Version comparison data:
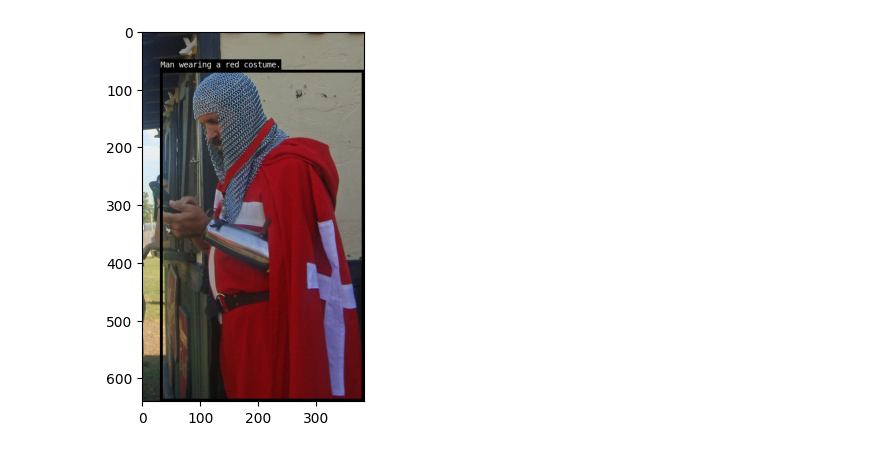
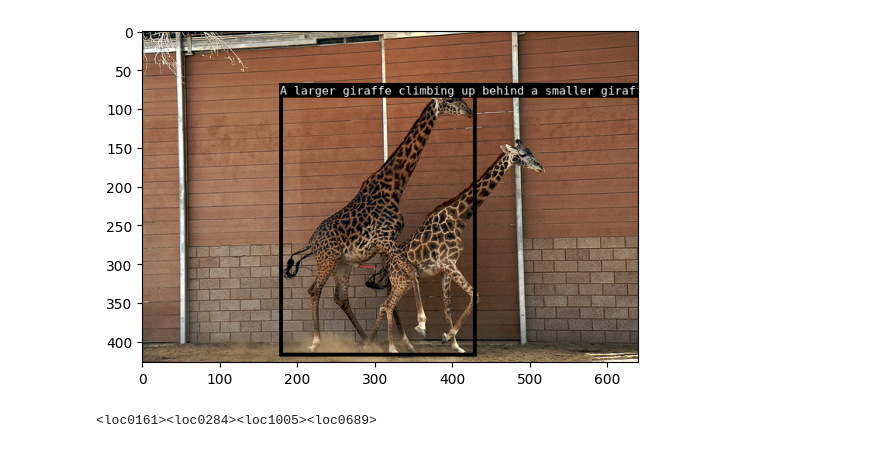
Before and after one commit to hyokonbanwa/iam2-omote, a Jupyter notebook: dataset/refcoco_g/refcoco_g_paligemma.ipynb, the cells around one changed output. Saved outputs shown, nothing was run; the diff lists cells and outputs as text; code cells hidden in the pictures.

```diff
--- a/dataset/refcoco_g/refcoco_g_paligemma.ipynb
+++ b/dataset/refcoco_g/refcoco_g_paligemma.ipynb
@@ -148,7 +148,7 @@ def make_conversation(id,image_path,question,answer,gt_entities,image_w_h,ann_id
 dataset_root_dir = "/data_ssd/huggingface_dataset"
 cache_dir = "/data_ssd/huggingface_cache"
 image_folder_root = "/data_ssd/"
-data_split = "train" #"test" #"validation" #"train"
+data_split = "validation" #"test" #"validation" #"train"
 huggingface_id = "jxu124/refcocog"
 save_json_path = f"/data_ssd/refcoco_g/refcoco_g_paligemma_{data_split}.json"
 
@@ -243,9 +243,9 @@ matches [('<loc0098><loc0000><loc0969><loc0382>', '<loc0098><loc0000><loc0969><l
 # %%
 converted_data = []
-for id,caption,loc_bbox, ground_bbox, image_path,original_image_width_height,ann_id in tqdm(zip(id_list,caption_list,loc_bbox_list,bbox_list,image_path_list,original_image_width_height_list,ann_id_list), total=len(id_list)):
+for id,caption,loc_bbox, quantized_bbox, image_path,original_image_width_height,ann_id in tqdm(zip(id_list,caption_list,loc_bbox_list,quantized_bbox_list,image_path_list,original_image_width_height_list,ann_id_list), total=len(id_list)):
     id = f"{huggingface_id}-{data_split}-{id}"
     question = make_question(caption)
-    entity = (caption, [ground_bbox])
+    entity = (caption, [bbox_absolute_to_relative(quantized_bbox, (1023,1023))])
     conversation = make_conversation(id, image_path, question, loc_bbox, [entity],original_image_width_height,ann_id)
     converted_data.append(conversation)
 # %%
@@ -253,5 +253,5 @@ sample = converted_data[-1]
 for key, value in sample.items():
     print(f"{key}: {value}")
 image_path = os.path.join(image_folder_root, sample["image"])
-visualize_bbox(image_path, [sample["gt_entities"][0][1][0]], [sample["gt_entities"][0][0]],bbox_is_relative=False)
+visualize_bbox(image_path, [sample["gt_entities"][0][1][0]], [sample["gt_entities"][0][0]],bbox_is_relative=True)
 # %% [output]
@@ -264,4 +264,8 @@ ann_id: refcoco_g-42225
-[figure, old version]
+[figure, new version]
+# %%
+print(sample["conversations"][1]["value"])
+# %% [output]
+<loc0161><loc0284><loc1005><loc0689>
 # %%
 parsed_bbox_list = parse_bbox(sample["conversations"][1]["value"])
 visualize_bbox(image_path, parsed_bbox_list, [sample["gt_entities"][0][0]],bbox_is_relative=True)
```
Also changed, not shown: parts of 10 cells of this notebook, 5 other files.
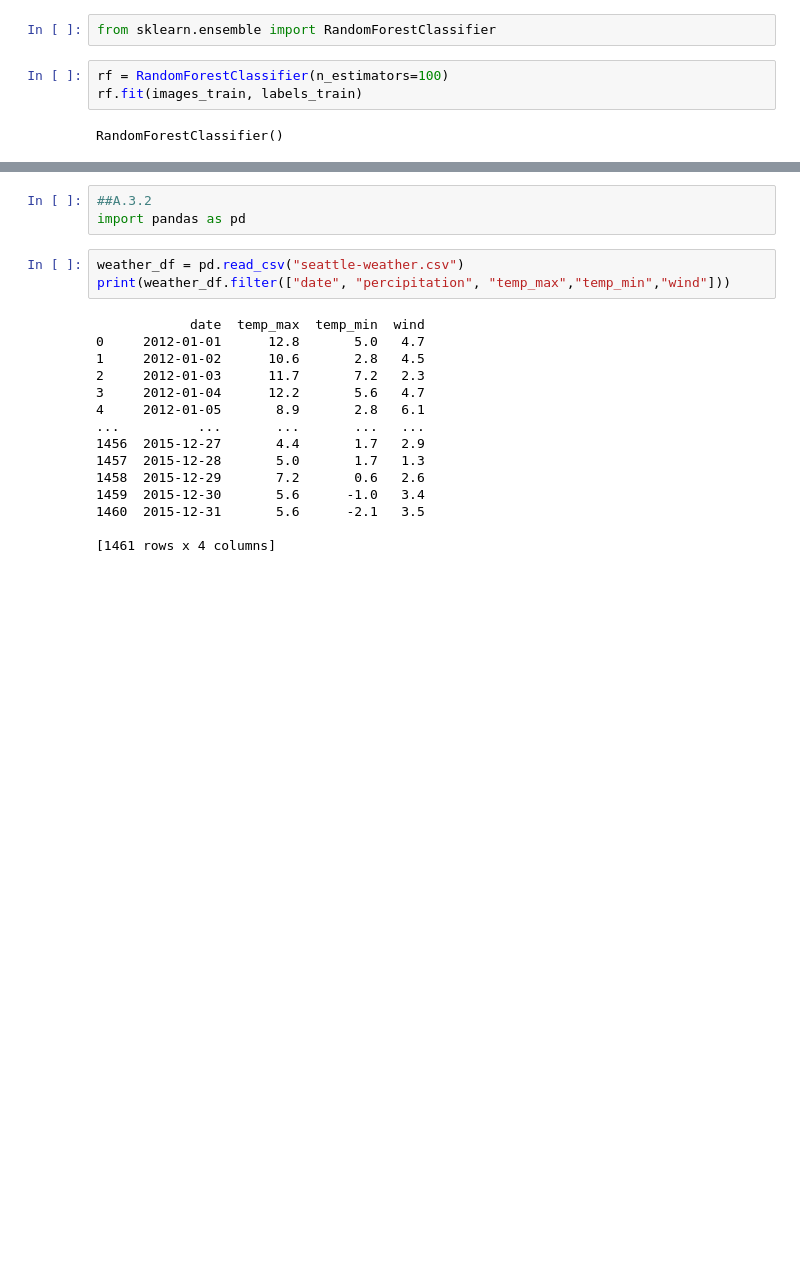
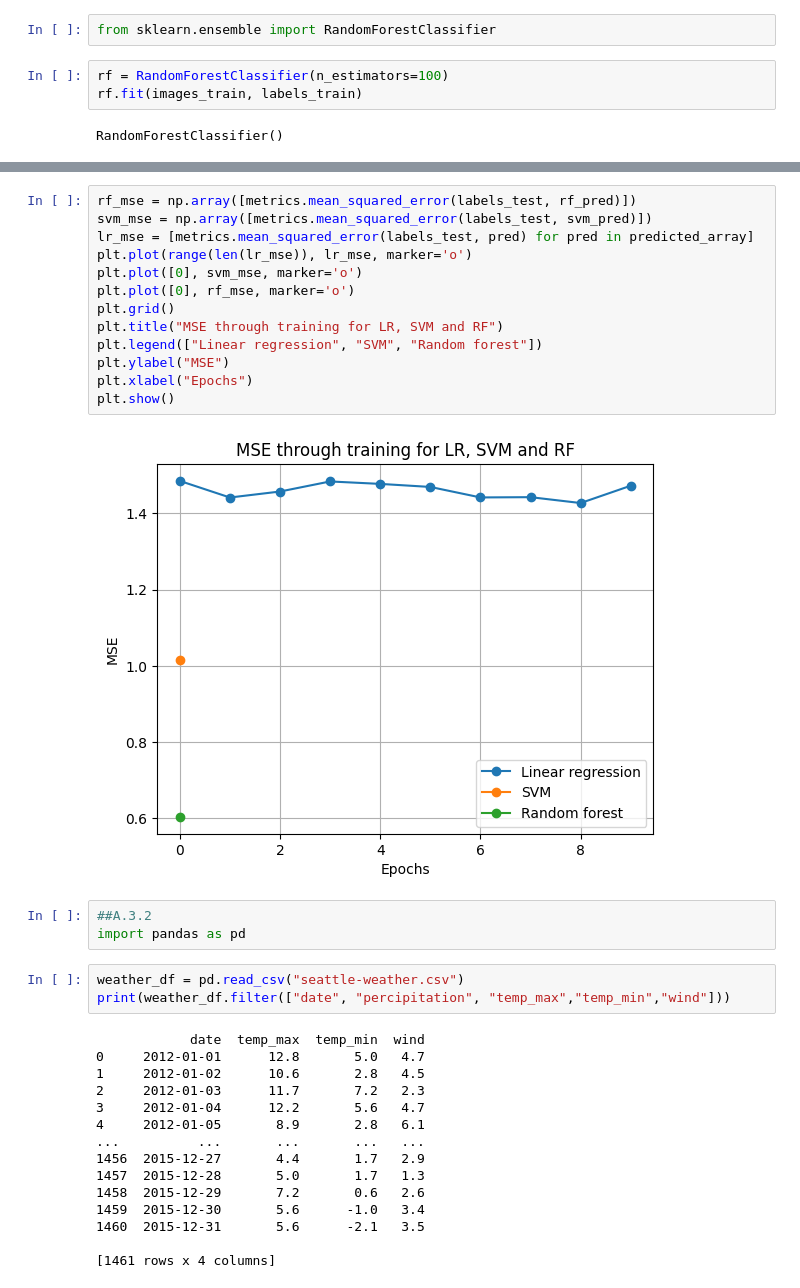
Before and after one commit to imgmaterial/AILabs, a Jupyter notebook: Labs/Lab3/Lab3.ipynb, the cells around one changed output, grey strips where cells are left out. Saved outputs shown, nothing was run; the diff lists cells and outputs as text; blank space fills up the shorter version.

```diff
--- a/Labs/Lab3/Lab3.ipynb
+++ b/Labs/Lab3/Lab3.ipynb
@@ -203,3 +207,18 @@ metrics.accuracy_score(rf_pred, labels_test)
+# %%
+rf_mse = np.array([metrics.mean_squared_error(labels_test, rf_pred)])
+svm_mse = np.array([metrics.mean_squared_error(labels_test, svm_pred)])
+lr_mse = [metrics.mean_squared_error(labels_test, pred) for pred in predicted_array]
+plt.plot(range(len(lr_mse)), lr_mse, marker='o')
+plt.plot([0], svm_mse, marker='o')
+plt.plot([0], rf_mse, marker='o')
+plt.grid()
+plt.title("MSE through training for LR, SVM and RF")
+plt.legend(["Linear regression", "SVM", "Random forest"])
+plt.ylabel("MSE")
+plt.xlabel("Epochs")
+plt.show()
+# %% [output]
+[figure, added]
 # %%
 ##A.3.2
 import pandas as pd
```
Also changed, not shown: parts of 4 cells of this notebook.
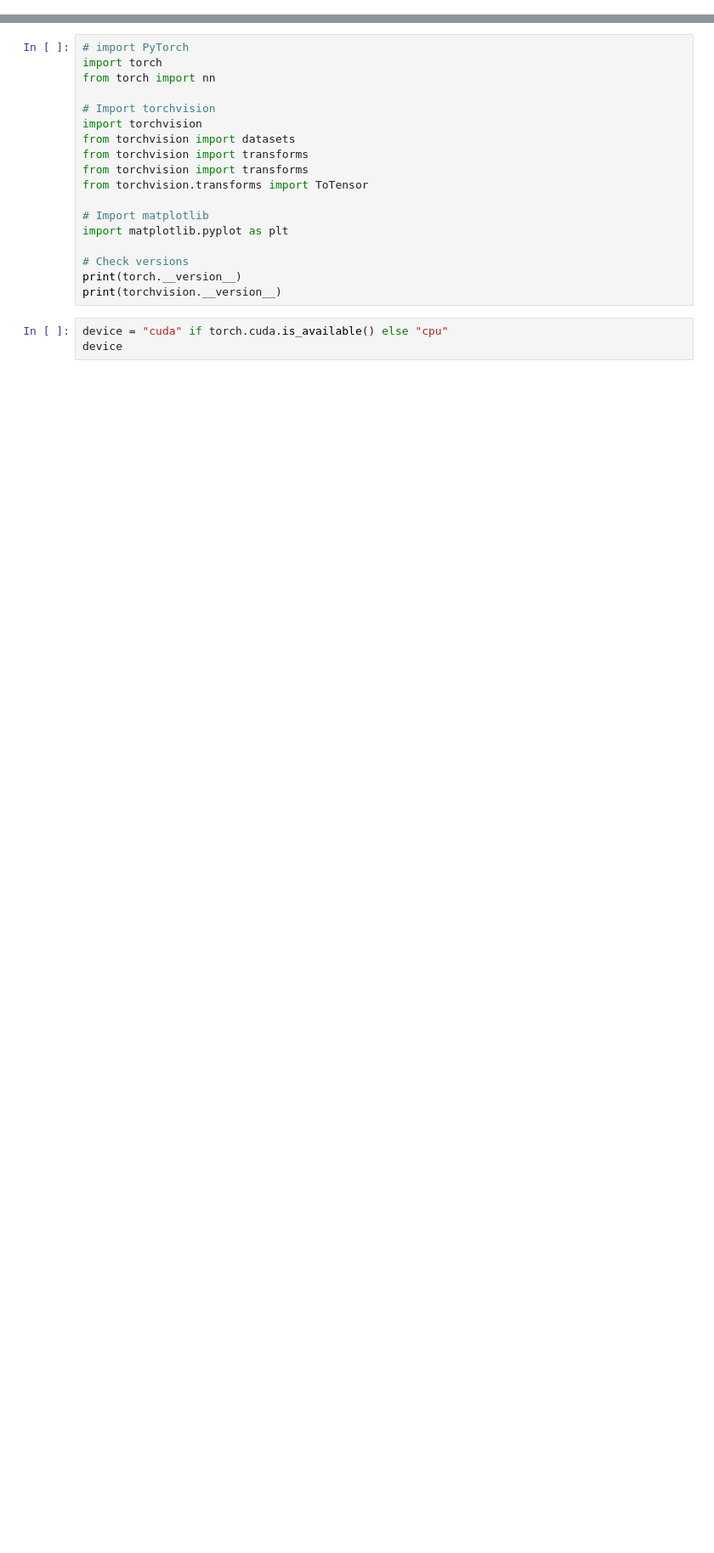
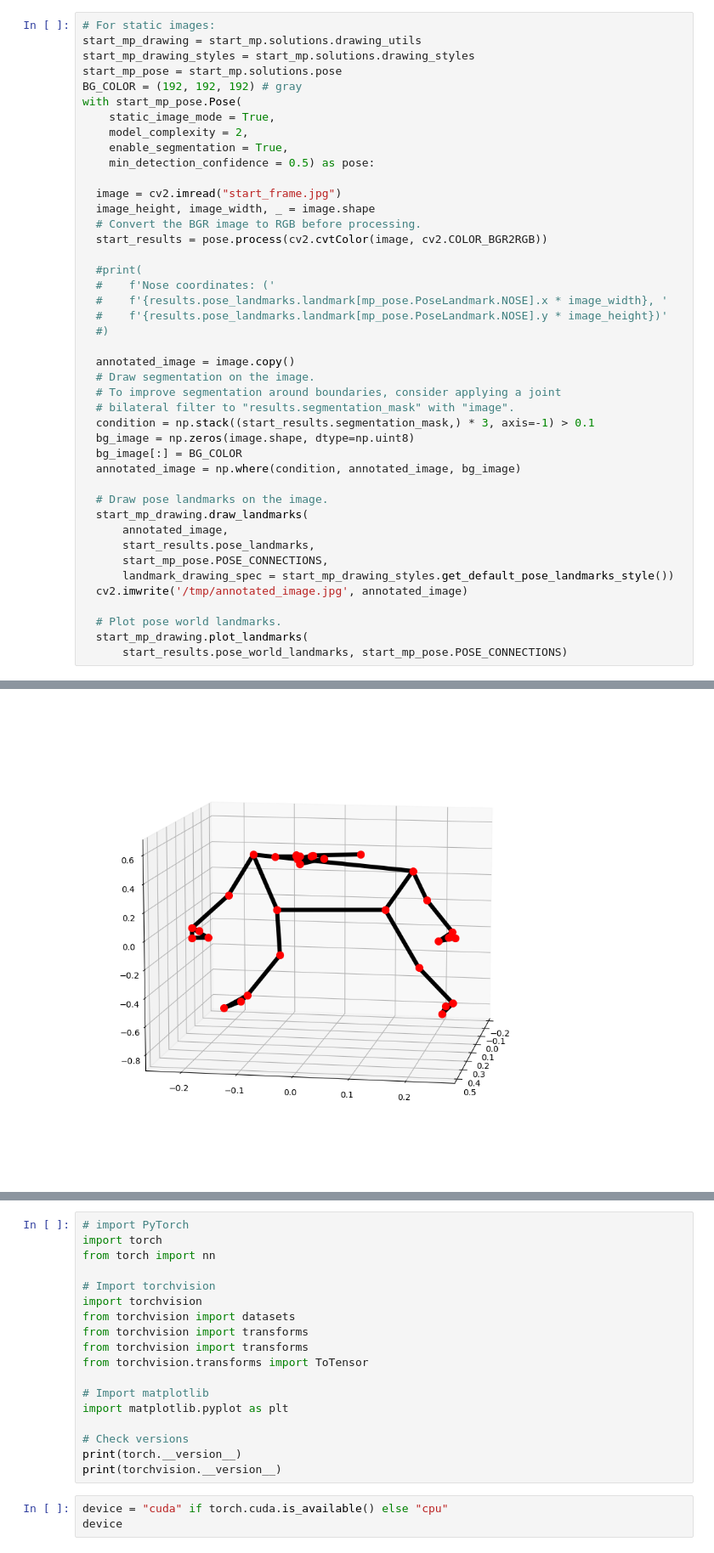
Before and after one commit to gracelcai/career-launch-group-13, a Jupyter notebook: ExerciseModel.ipynb, the cells around one changed output, grey strips where cells are left out. Shown at 85% size. Saved outputs shown, nothing was run; the diff lists cells and outputs as text; blank space fills up the shorter version.

```diff
--- a/ExerciseModel.ipynb
+++ b/ExerciseModel.ipynb
@@ -4,0 +142,44 @@
+# %%
+# For static images:
+start_mp_drawing = start_mp.solutions.drawing_utils
+start_mp_drawing_styles = start_mp.solutions.drawing_styles
+start_mp_pose = start_mp.solutions.pose
+BG_COLOR = (192, 192, 192) # gray
+with start_mp_pose.Pose(
+    static_image_mode = True,
+    model_complexity = 2,
+    enable_segmentation = True,
+    min_detection_confidence = 0.5) as pose:
+
+  image = cv2.imread("start_frame.jpg")
+  image_height, image_width, _ = image.shape
+  # Convert the BGR image to RGB before processing.
+  start_results = pose.process(cv2.cvtColor(image, cv2.COLOR_BGR2RGB))
+
+  #print(
+  #    f'Nose coordinates: ('
+  #    f'{results.pose_landmarks.landmark[mp_pose.PoseLandmark.NOSE].x * image_width}, '
+  #    f'{results.pose_landmarks.landmark[mp_pose.PoseLandmark.NOSE].y * image_height})'
+  #)
+
+  annotated_image = image.copy()
+  # Draw segmentation on the image.
+  # To improve segmentation around boundaries, consider applying a joint
+  # bilateral filter to "results.segmentation_mask" with "image".
+  condition = np.stack((start_results.segmentation_mask,) * 3, axis=-1) > 0.1
+  bg_image = np.zeros(image.shape, dtype=np.uint8)
+  bg_image[:] = BG_COLOR
+  annotated_image = np.where(condition, annotated_image, bg_image)
+
+  # Draw pose landmarks on the image.
+  start_mp_drawing.draw_landmarks(
+      annotated_image,
+      start_results.pose_landmarks,
+      start_mp_pose.POSE_CONNECTIONS,
+      landmark_drawing_spec = start_mp_drawing_styles.get_default_pose_landmarks_style())
+  cv2.imwrite('/tmp/annotated_image.jpg', annotated_image)
+
+  # Plot pose world landmarks.
+  start_mp_drawing.plot_landmarks(
+      start_results.pose_world_landmarks, start_mp_pose.POSE_CONNECTIONS)
+# %% [output]
@@ -4,0 +187 @@
+[figure, added]
```
Also changed, not shown: parts of 38 cells of this notebook.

| PROBLEM DETAILS |
Match on "validation" and copy out every line of the entries that contains it.

| SOLUTION TO THE PROBLEM |
-data_split = "train" #"test" #"validation" #"train"
+data_split = "validation" #"test" #"validation" #"train"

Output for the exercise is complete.